‘Making it’ in the art business isn’t exactly an easy feat — often perceived as a highly competitive and ultra-selective industry, many creatives or career artists have often wondered whether they will truly ever achieve the creative success they crave.
The road to that success is often paved with doubt – creatives not only question whether they’re talented enough to achieve recognition but often stumble along when trying to manage their marketing, thrive financially and build a long-lasting, self-sustaining art business or have fulfilling art careers.
New York-based startup Orangenius, Inc., which launched this week, was created to eliminate some of that guesswork. An online business and employment-oriented platform designed exclusively for creative professionals, Orangenius users can showcase their creative work with visual resumes and enhanced portfolio features, upload and record ownership of and enumerate their works, and give credit to collaborators for their contributions. In addition, organizations can find and hire creatives, and creatives can seek employment or network with potential clients.
Orangenius Aims to Help Creatives Launch Their Art Careers
Founder and CEO Grace Cho saw a marketplace that was brimming with talent, but lacked the interconnectivity so prevalent in other professional industries. A former financial industry executive, Cho noted that while other industries had clear-cut paths and tools for success, the art industry lacked the same clarity and available resources. She theorized that creating a simple-to-use technological platform would allow emerging artists more time to cultivate and better utilize the business skills inherent in their artistic training.
“Orangenius aims to simplify the process of finding and obtaining new opportunities by offering an easy-to-use web-based platform to showcase and share your creative work and accomplishments,” explained Cho at the platform’s launch event. “The basic tenets of Orangenius are to show and share your work beautifully, to give and get credit for work to which you contributed, and to create a thriving career doing what you love, by mastering the business skills required.”
While it may not seem so obvious that artists might actually possess a rigorous business acumen, leading experts in arts education would beg to differ. “As a society we tend to think in boxes, and a lot of people assume artists and creatives simply don’t possess certain skills,” says Heather Pontonio, the art program director of the Emily Hall Tremaine Foundation, an organization dedicated to closing the gap between art school and real world employment and entrepreneurship. “In fact, artists are experts at problem-solving: they know how to be cost-effective, they know how to manipulate materials for other uses; they acknowledge that the way things are isn’t what it has to be.”
Orangenius invited Pontonio, along with Sotheby’s Institute CEO Christine Kuan, and Art Students League CFO and COO Jennifer Solomon, to discuss strategies for creative success at its launch party at WeWork in Chelsea. The panel discussion, moderated by Scripps Networks Interactive‘s Creative Lead Sarah Hartley, attracted creative professionals from a variety of disciplines: from photographers and graphic designers, to curators, gallery owners, and creative recruiters.

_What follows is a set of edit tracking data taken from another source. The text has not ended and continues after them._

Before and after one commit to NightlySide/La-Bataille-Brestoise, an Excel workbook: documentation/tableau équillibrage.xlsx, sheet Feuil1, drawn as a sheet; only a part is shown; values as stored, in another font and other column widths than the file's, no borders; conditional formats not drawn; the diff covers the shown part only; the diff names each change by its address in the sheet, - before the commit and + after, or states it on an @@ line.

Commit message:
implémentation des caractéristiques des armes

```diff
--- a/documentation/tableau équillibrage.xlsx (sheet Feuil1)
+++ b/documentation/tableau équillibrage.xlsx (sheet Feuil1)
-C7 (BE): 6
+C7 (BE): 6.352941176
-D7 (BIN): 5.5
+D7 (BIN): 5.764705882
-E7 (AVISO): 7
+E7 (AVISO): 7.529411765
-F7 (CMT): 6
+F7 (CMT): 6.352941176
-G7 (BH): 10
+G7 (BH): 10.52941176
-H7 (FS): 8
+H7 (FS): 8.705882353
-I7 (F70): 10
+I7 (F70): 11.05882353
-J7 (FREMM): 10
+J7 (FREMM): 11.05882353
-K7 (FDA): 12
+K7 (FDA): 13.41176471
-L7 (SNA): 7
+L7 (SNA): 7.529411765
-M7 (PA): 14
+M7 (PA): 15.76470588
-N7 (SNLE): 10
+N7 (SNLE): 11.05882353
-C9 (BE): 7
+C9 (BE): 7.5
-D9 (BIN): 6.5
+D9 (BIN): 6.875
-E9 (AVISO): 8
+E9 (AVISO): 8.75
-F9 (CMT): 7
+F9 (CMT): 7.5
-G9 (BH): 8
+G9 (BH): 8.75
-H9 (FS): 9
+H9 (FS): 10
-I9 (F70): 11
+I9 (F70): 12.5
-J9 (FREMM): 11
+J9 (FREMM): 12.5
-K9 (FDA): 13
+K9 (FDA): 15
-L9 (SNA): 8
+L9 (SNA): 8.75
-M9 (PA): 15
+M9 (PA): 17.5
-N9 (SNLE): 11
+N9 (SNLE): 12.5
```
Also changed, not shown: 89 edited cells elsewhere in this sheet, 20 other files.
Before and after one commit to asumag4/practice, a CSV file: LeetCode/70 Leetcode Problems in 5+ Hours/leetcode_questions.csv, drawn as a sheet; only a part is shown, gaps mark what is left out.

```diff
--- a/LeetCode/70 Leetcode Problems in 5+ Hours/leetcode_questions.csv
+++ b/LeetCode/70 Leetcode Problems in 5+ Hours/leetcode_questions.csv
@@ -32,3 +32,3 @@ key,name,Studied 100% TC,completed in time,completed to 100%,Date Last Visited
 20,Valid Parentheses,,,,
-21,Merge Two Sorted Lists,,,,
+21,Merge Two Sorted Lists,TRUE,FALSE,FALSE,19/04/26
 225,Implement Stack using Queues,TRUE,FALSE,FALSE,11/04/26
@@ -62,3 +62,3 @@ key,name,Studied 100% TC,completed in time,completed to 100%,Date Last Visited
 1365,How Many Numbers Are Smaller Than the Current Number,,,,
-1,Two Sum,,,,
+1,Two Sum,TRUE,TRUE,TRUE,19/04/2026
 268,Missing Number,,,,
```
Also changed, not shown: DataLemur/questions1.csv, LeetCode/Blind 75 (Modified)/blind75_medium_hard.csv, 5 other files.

For Cho, the diversity of the event’s attendees only demonstrates the fundamental need for a platform of this caliber. “When you see that creative professionals from a host of sectors coming under one roof to learn about how they can be better at running an art business or sustaining long-term art careers, you realize that there’s a connectivity issue across the board,” says Cho. “If gallerists and curators and creative recruiters are having trouble finding fresh and emerging talent, and photographers and fashion designers and visual artists are struggling to connect with decision makers, then the problem is a self-perpetuating cycle. The good news is that the cycle can be broken if we can gather these creative-minded individuals under one unified creative platform.”

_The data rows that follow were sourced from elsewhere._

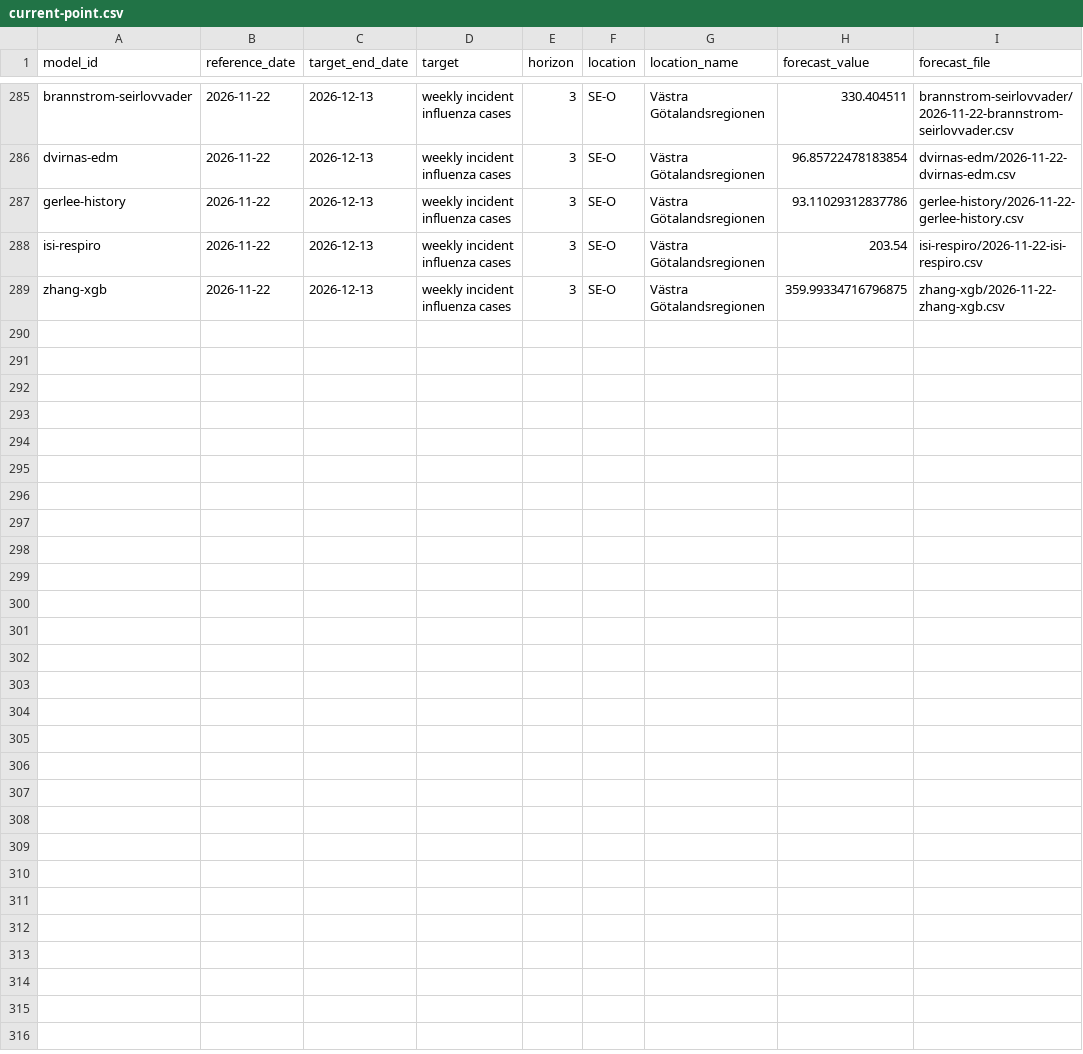
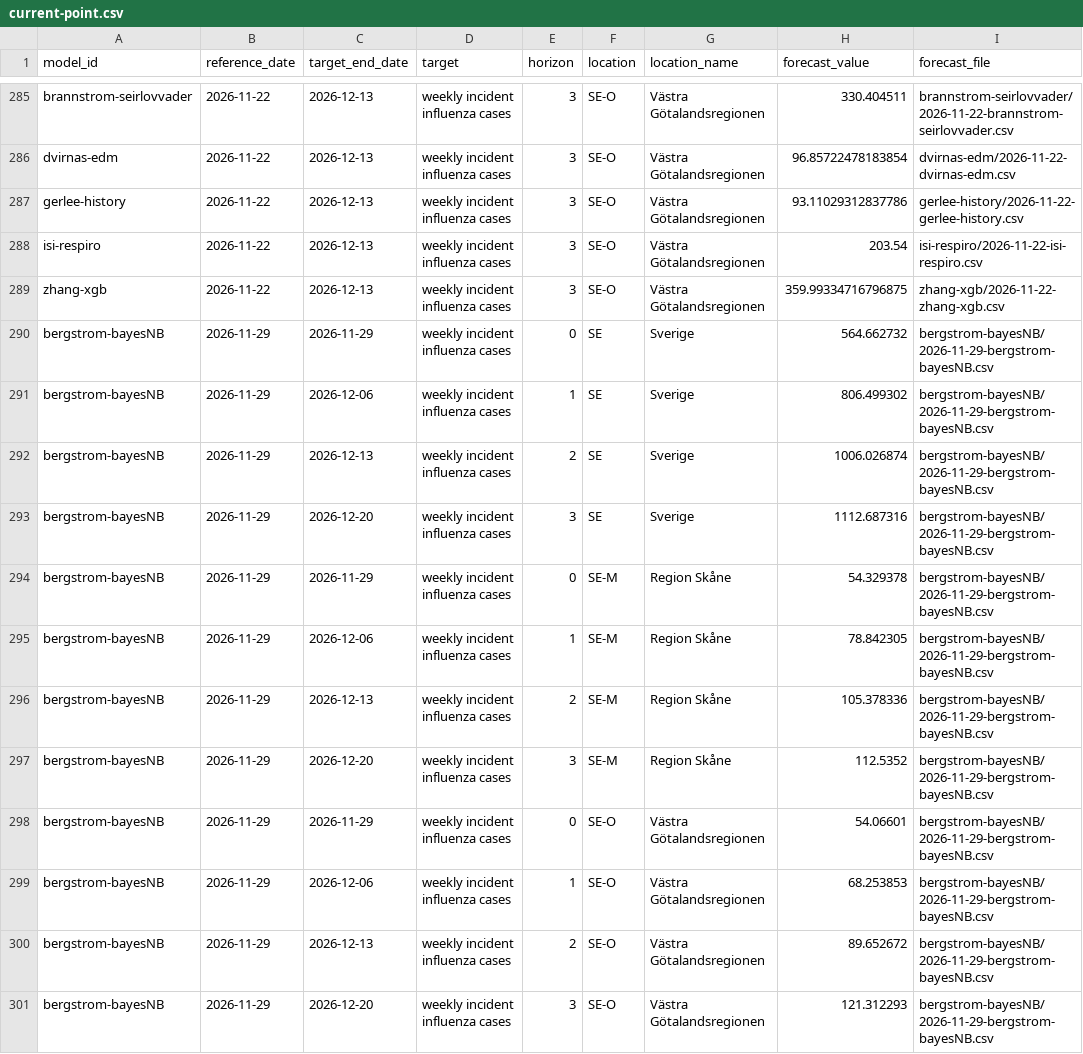
Before and after one commit to philipgerlee/swedish_forecasting_hub, a CSV file: current-point.csv, drawn as a sheet; only a part is shown, gaps mark what is left out.

```diff
--- a/current-point.csv
+++ b/current-point.csv
@@ -289 +289,13 @@ isi-respiro,2026-11-22,2026-12-13,weekly incident influenza cases,3,SE-O,Västra
 zhang-xgb,2026-11-22,2026-12-13,weekly incident influenza cases,3,SE-O,Västra Götalandsregionen,359.99334716796875,zhang-xgb/2026-11-22-zhang-xgb.csv
+bergstrom-bayesNB,2026-11-29,2026-11-29,weekly incident influenza cases,0,SE,Sverige,564.662732,bergstrom-bayesNB/2026-11-29-bergstrom-bayesNB.csv
+bergstrom-bayesNB,2026-11-29,2026-12-06,weekly incident influenza cases,1,SE,Sverige,806.499302,bergstrom-bayesNB/2026-11-29-bergstrom-bayesNB.csv
+bergstrom-bayesNB,2026-11-29,2026-12-13,weekly incident influenza cases,2,SE,Sverige,1006.026874,bergstrom-bayesNB/2026-11-29-bergstrom-bayesNB.csv
+bergstrom-bayesNB,2026-11-29,2026-12-20,weekly incident influenza cases,3,SE,Sverige,1112.687316,bergstrom-bayesNB/2026-11-29-bergstrom-bayesNB.csv
+bergstrom-bayesNB,2026-11-29,2026-11-29,weekly incident influenza cases,0,SE-M,Region Skåne,54.329378,bergstrom-bayesNB/2026-11-29-bergstrom-bayesNB.csv
+bergstrom-bayesNB,2026-11-29,2026-12-06,weekly incident influenza cases,1,SE-M,Region Skåne,78.842305,bergstrom-bayesNB/2026-11-29-bergstrom-bayesNB.csv
+bergstrom-bayesNB,2026-11-29,2026-12-13,weekly incident influenza cases,2,SE-M,Region Skåne,105.378336,bergstrom-bayesNB/2026-11-29-bergstrom-bayesNB.csv
+bergstrom-bayesNB,2026-11-29,2026-12-20,weekly incident influenza cases,3,SE-M,Region Skåne,112.5352,bergstrom-bayesNB/2026-11-29-bergstrom-bayesNB.csv
+bergstrom-bayesNB,2026-11-29,2026-11-29,weekly incident influenza cases,0,SE-O,Västra Götalandsregionen,54.06601,bergstrom-bayesNB/2026-11-29-bergstrom-bayesNB.csv
+bergstrom-bayesNB,2026-11-29,2026-12-06,weekly incident influenza cases,1,SE-O,Västra Götalandsregionen,68.253853,bergstrom-bayesNB/2026-11-29-bergstrom-bayesNB.csv
+bergstrom-bayesNB,2026-11-29,2026-12-13,weekly incident influenza cases,2,SE-O,Västra Götalandsregionen,89.652672,bergstrom-bayesNB/2026-11-29-bergstrom-bayesNB.csv
+bergstrom-bayesNB,2026-11-29,2026-12-20,weekly incident influenza cases,3,SE-O,Västra Götalandsregionen,121.312293,bergstrom-bayesNB/2026-11-29-bergstrom-bayesNB.csv
```
Also changed, not shown: 2 other files.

Orangenius Panelists Give Their Advice for Managing an Art Business or Creative Career
Of course, the ability to connect with creative professionals in order to further art careers or when starting an art business is just one factor to creative success, as the panelists noted at the Orangenius launch. “For me, it’s about writing down your goals and creating a step-by-step approach to getting from A to B,” said Solomon. “You have to figure out what all those steps are in between in order to give yourself an action plan for success in art business.”
Kuan stressed the importance of understanding that artistry and creative talent is certainly an important component of achieving your creative goals, but so is the ability to navigate the art world professionally. “Understanding the basics to doing business in this field is at the core of what we teach at the Sotheby’s Institute,” she says. “We focus on financial skills, but we also highlight the importance of presenting your viewpoint and experience in a polished format, and honing some of those innate skills you naturally possess as an artist.”
Pontonio added that understanding who you are as an artist – both your limitations and your strengths – is crucial for success in an art business or when embarking on careers in art and design. “Artists and creatives need to figure out who their audience is if they’re going to be successful at selling themselves,” said Pontonio. “And if you determine that you can make a living doing various kinds of work with the same skill set, then you should have an elevator pitch for every different kind of client or buyer.”
The panelists agreed that art business owners and creative professionals should dedicate a substantial amount of time to honing their story and target audience. In order to do so, artists should do some soul-searching, said Pontonio. “Creatives should spend some time reaching out to artists whose work they admire or emulate, and ask them what worked and what didn’t for them.” In addition, creatives should list their skill set, and turn to their peers for additional guidance. “Building a network of partners who can help you identify your strengths while complementing your weaknesses is something a lot of creatives and artistic professionals do,” she said.
Kuan stressed that focusing on vision – whether artistic, strategic or curatorial – often allows an artist’s brand to naturally flourish. “The artist is the center of everything and the brand grows out of that vision,” she said. “Artists shouldn’t adjust for the market, but rather focus on finding that voice and then figuring out which audience that perspective would almost certainly attract.”
Utilizing the internet to capture those audiences is certainly an effective approach, but various artists expressed frustration with available technologies. “A practical, informative and convenient website is necessary for anyone who is creative and is looking to promote their work in a very affordable manner,” says Roberto Ferreira, a visual poet and artist that attended the panel.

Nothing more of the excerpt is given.